Many of the participants were very enthusiastic about Chan practice and wished to be able to follow Master Sheng-yen in the study and practice of Chan after the conclusion of the retreat. Realizing, though, that it would be difficult for Master Sheng-yen to conduct another retreat in Mexico, they agreed to go attend the retreats at DDRC to continue their practice under Master Sheng-yen.

Beginner's Meditation Class for Flushing, Queens, Chinese Community

On September 29, 2001, Guoyuan Fa Shi conducted a one-day Beginner's Meditation Class at Flushing Hospital for more than 50 participants from the mostly Mandarin-speaking Taiwanese Chinese community in New York's Flushing, Queens.

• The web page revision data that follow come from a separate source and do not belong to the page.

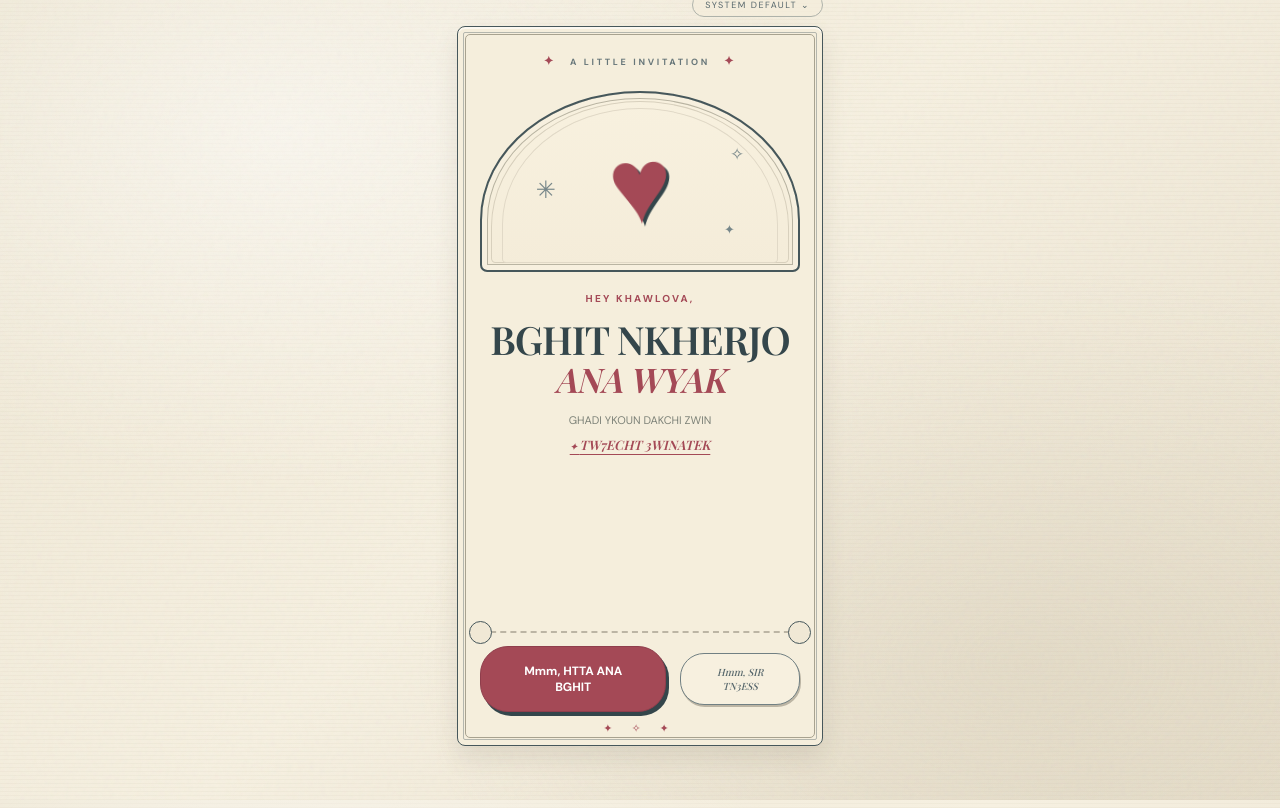
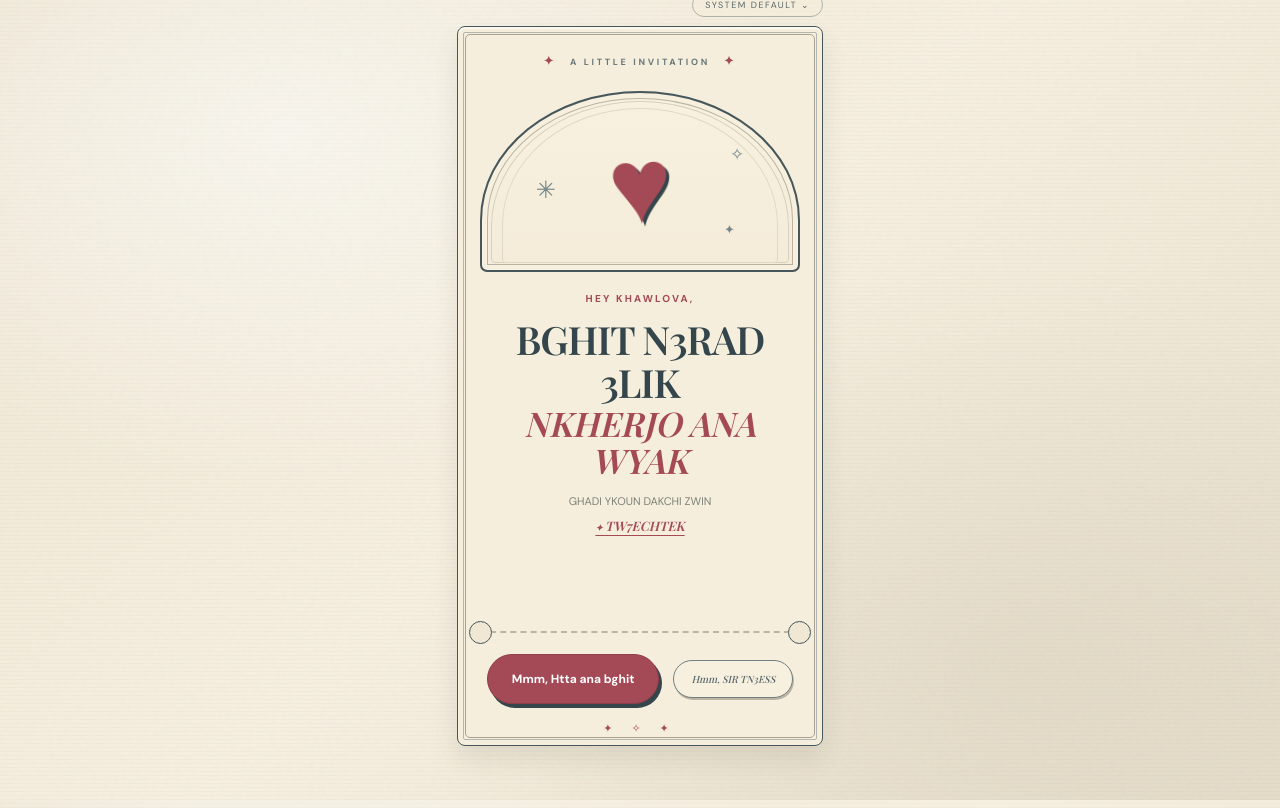
Before and after one commit to elkhatebanas-svg/khawlova-invitation, a plain HTML site: page index.html in a window 1280 px wide. Drawn offline with nearby package versions, Linux system fonts and the light colour scheme; a web font is replaced by a local one.

Commit message:
Update index.html

```diff
--- a/index.html
+++ b/index.html
@@ -205,13 +205,13 @@ button:focus-visible{outline:3px solid #bd7d86;outline-offset:3px}
     <span class="heart">♥</span><span class="doodle d1">✳</span><span class="doodle d2">✧</span><span class="doodle d3">✦</span>
    </div>
    <div class="greeting" id="greeting">HEY KHAWLOVA,</div>
-   <h1>BGHIT NKHERJO</h1>
-   <h2>ANA WYAK</h2>
+   <h1>BGHIT N3RAD 3LIK</h1>
+   <h2>NKHERJO ANA WYAK</h2>
    <p class="promise">GHADI YKOUN DAKCHI ZWIN</p>
-   <div class="make">TW7ECHT 3WINATEK</div>
+   <div class="make">TW7ECHTEK</div>
    <div class="cutline"></div>
    <div class="actions" id="actions">
-    <button class="yes" id="yesButton" type="button">Mmm, HTTA ANA BGHIT</button>
+    <button class="yes" id="yesButton" type="button">Mmm, Htta ana bghit</button>
     <button class="no" id="noButton" type="button">Hmm, SIR TN3ESS</button>
    </div>
    <div class="footstars">✦ ✧ ✦</div>
@@ -224,13 +224,13 @@ button:focus-visible{outline:3px solid #bd7d86;outline-offset:3px}
    </div>
    <h3 class="back-title">You said <em>yes!</em></h3>
    <div class="details">
-    <div class="detail"><b>THE PLAN</b><span id="planText">Khrija zwina</span></div>
-    <div class="detail"><b>WHEN</b><span id="whenText">Dimanche 29/11</span></div>
-    <div class="detail"><b>WHERE</b><span id="whereText">Blassa Zwina</span></div>
+    <div class="detail"><b>LBLAN</b><span id="planText">Khrija zwina</span></div>
+    <div class="detail"><b>FINE</b><span id="whenText">Dimanche 29/11</span></div>
+    <div class="detail"><b>FO9ACH</b><span id="whereText">Blassa Zwina</span></div>
    </div>
    <div class="signature" id="signature">— Anas</div>
    <div class="cutline"></div>
-   <button class="share" id="chooseTimeButton" type="button">À quelle heure ?</button>
+   <button class="share" id="chooseTimeButton" type="button">ACHMEN SA3A ?</button>
    <div class="links">
     <button class="textlink" id="editButton" type="button">Edit the plan</button>
     <button class="textlink" id="restartButton" type="button">Start over</button>
```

This Chinese community is made up of more recent immigrants than that in Manhattan's Chinatown, which is predominantly Cantonese-speaking.

Many volunteers from the Chan Center arrived early to set up the hall, and assisted Guoyuan Fa Shi, who explained the basic meditation principles and tools including positions, methods, and exercises. The class was well received by the students.

In conclusion, Guoyuan Fa Shi also encouraged the participants to practice at home as much as they can, and to learn Buddhist teachings when they can.

--Virginia Tan

Chan Center Inaugurates Beginners' Dharma Class

In January the Chan Center held its first Beginners' Dharma Class. The six-hour course, offered in 3 two-hour classes, is designed to introduce newcomers to the core ideas of Buddhism, and is meant to complement the Beginners' Meditation Class that is offered several times a year. It covers Buddhist basics like suffering, karma and conditioned arising, using Master Sheng-yen's pamphlet on the Four Noble Truths, Setting in Motion the Dharma Wheel, as its text.

The course will be offered again on three Saturdays in June, on the 8th, 15th and 22nd.

Please register by calling the Chan Center at (718) 592-6593.

The DDRC Retreat Scholarship Fund

The Dharma Drum Retreat Center Scholarship Fund was established to provide full or partial scholarships to practitioners who want to attend the seven-, ten-, or fourteen-day retreats, but cannot afford the expenses. To be qualified, interested candidates must have previously attended at least one seven-day retreat with Chan Master Sheng-yen either in the U.S. or abroad, and must he in good physical and mental health.

Qualified applicants will be selected for each retreat. Candidates from abroad are welcome to apply. Please request an application form via fax (718) 592-0717 or write to:

DDRC Retreat Scholarship Fund
Chan Meditation Center
90-56 Corona Avenue
Elmhurst, NY 11371, USA


Copyright © 2001
Dharma Drum Mountain